by Kelsie Colclough
Freya and Simon’s wedding was going to happen on the following Saturday at the Civic Hall, so Amanda needed a haircut and a bottle of strawberry vodka. She also needed to text Freya back about what flour she was going to use in the cake, although Amanda hadn’t said she was going to do it for certain. Her to-do list was short, much shorter than Freya’s, but she’d been putting off the haircut for a while. She hoped Freya kept her hair long − it was so beautiful that way, half braided down her back, and frizzy baby hairs misbehaving at the top.
‘Come sit down, love. Let’s see what we got here, alright?’ Darla said, waving her over to the most comfortable chair in Darling’s Salon. It just so happened to be closest to the door; that occasional autumn breeze kept her awake as Darla combed through her hair. Darla’s perfume − something floral − filled the room. Amanda did her best to waft it away from her face, but even then, that and the hairspray was unavoidable.
‘I was thinking of going a shorter this time.
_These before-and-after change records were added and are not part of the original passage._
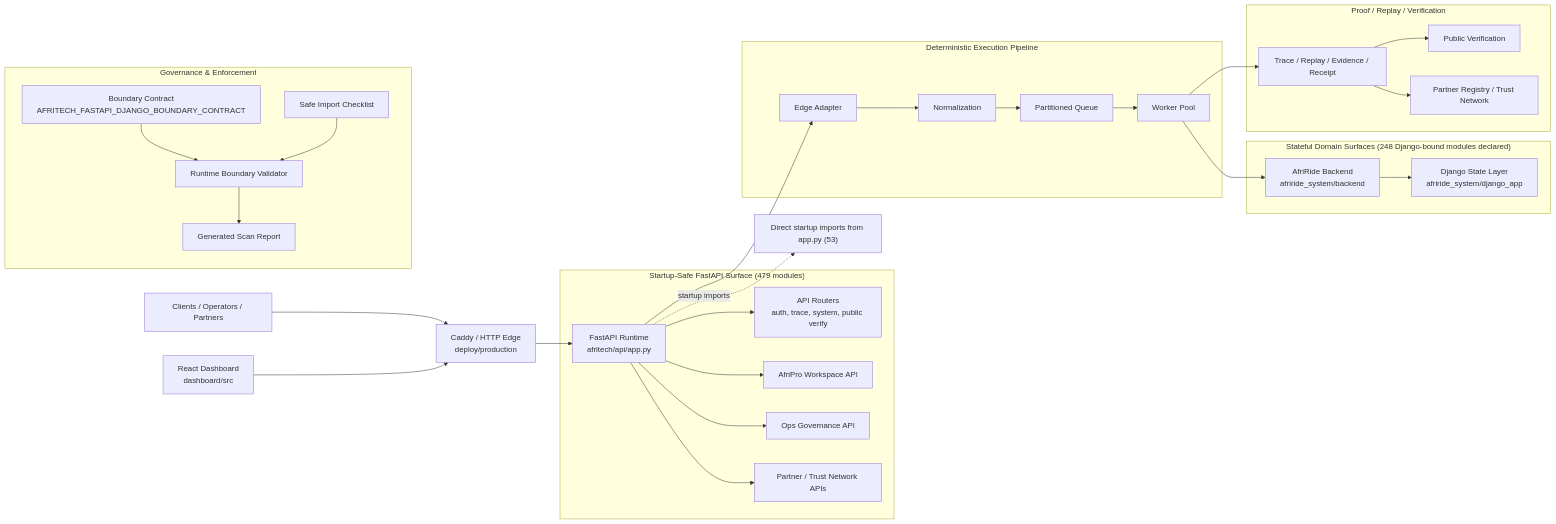
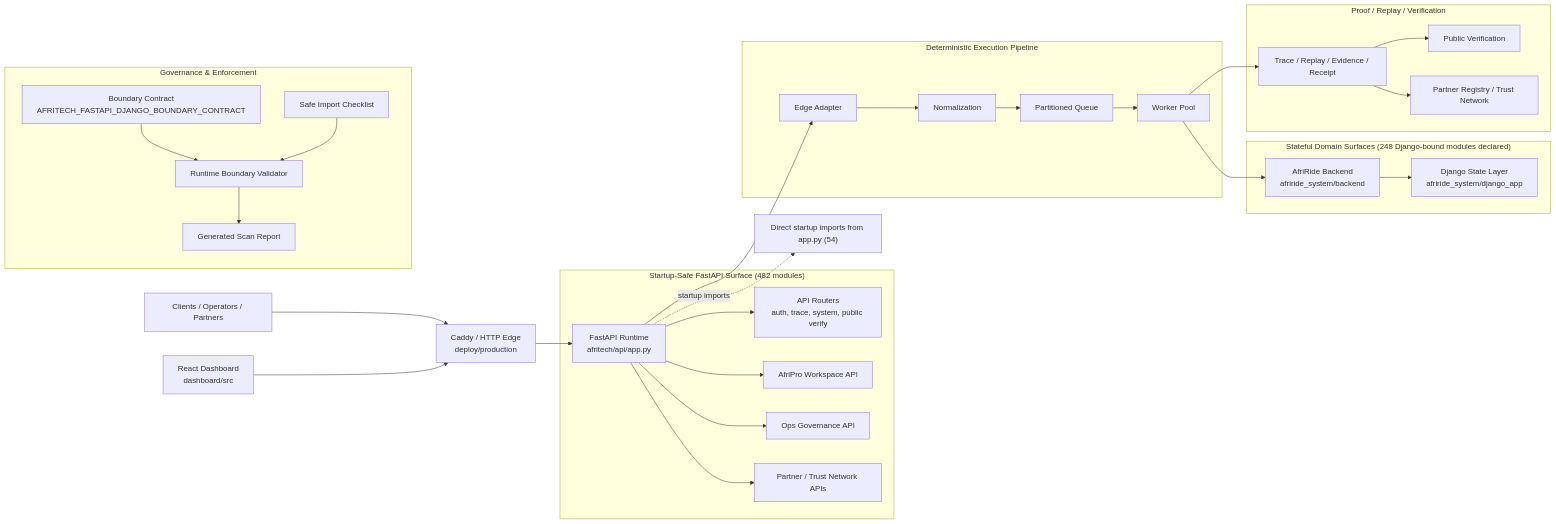
Before and after one commit to Strelly2023/afritelematics: the first of 2 diagrams in docs/architecture/AFRITECH_FULL_ARCHITECTURE_GRAPH.md, drawn with Mermaid. The commit also changed other lines of this file and 6 other files, not shown here.

````diff
--- a/docs/architecture/AFRITECH_FULL_ARCHITECTURE_GRAPH.md
+++ b/docs/architecture/AFRITECH_FULL_ARCHITECTURE_GRAPH.md
@@ -22,39 +22,39 @@
 ```mermaid
 flowchart LR
     Client["Clients / Operators / Partners"] --> Edge["Caddy / HTTP Edge\ndeploy/production"]
     Dashboard["React Dashboard\ndashboard/src"] --> Edge
     Edge --> App["FastAPI Runtime\nafritech/api/app.py"]
 
-    subgraph FastAPI["Startup-Safe FastAPI Surface (479 modules)"]
+    subgraph FastAPI["Startup-Safe FastAPI Surface (482 modules)"]
         App --> Api["API Routers\nauth, trace, system, public verify"]
         App --> Workspace["AfriPro Workspace API"]
         App --> Governance["Ops Governance API"]
         App --> Trust["Partner / Trust Network APIs"]
     end
 
     subgraph Pipeline["Deterministic Execution Pipeline"]
         App --> Adapt["Edge Adapter"]
         Adapt --> Normalize["Normalization"]
         Normalize --> Queue["Partitioned Queue"]
         Queue --> Worker["Worker Pool"]
     end
 
     subgraph State["Stateful Domain Surfaces (248 Django-bound modules declared)"]
         Worker --> Domain["AfriRide Backend\nafriride_system/backend"]
         Domain --> Django["Django State Layer\nafriride_system/django_app"]
     end
 
     subgraph Proof["Proof / Replay / Verification"]
         Worker --> Trace["Trace / Replay / Evidence / Receipt"]
         Trace --> Public["Public Verification"]
         Trace --> Registry["Partner Registry / Trust Network"]
     end
 
     subgraph GovernancePlane["Governance & Enforcement"]
         Contract["Boundary Contract\nAFRITECH_FASTAPI_DJANGO_BOUNDARY_CONTRACT"] --> Validator["Runtime Boundary Validator"]
         Checklist["Safe Import Checklist"] --> Validator
         Validator --> Review["Generated Scan Report"]
     end
 
-    App -. startup imports .-> Imports["Direct startup imports from app.py (53)"]
+    App -. startup imports .-> Imports["Direct startup imports from app.py (54)"]
 ```
````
Maybe a bob?’ Amanda said.
‘To your shoulders?’ Darla asked. She spread Amanda’s brown hair across her fingers and rubbed the ends between her thumbs. ‘That’d be a good change. Good for photos. Who’s doing Freya’s hair?’
Amanda blew a loose strand out of her face. ‘She says she wants to do it herself.’
‘Yes, well, you get her to call me when she comes to her senses.’
That wasn’t going to happen. Darla made the first snip with her red scissors and talked about her recent trip to Spain. Amanda hadn’t been to Spain since that school trip when she and Freya braided their hair on the beach, and the sand felt like crumbled bits of happiness that washed away so easily when Simon came in with the tide. She closed her eyes and lost herself in Darla’s words, the mojito nights and sunny mornings, while the comb threaded through her and released all of those knots. She hummed at the end of Darla’s sentences, half-listening.
‘You’re not going to do the cake, are you?’ Darla asked, frowning. ‘You know you don’t have to.’
Amanda’s brown split ends fell in her lap. Darla combed her fingers through what was left, to check it was even, and Amanda smiled at her reflection.
‘I think I should,’ she said. ‘I always said I would.’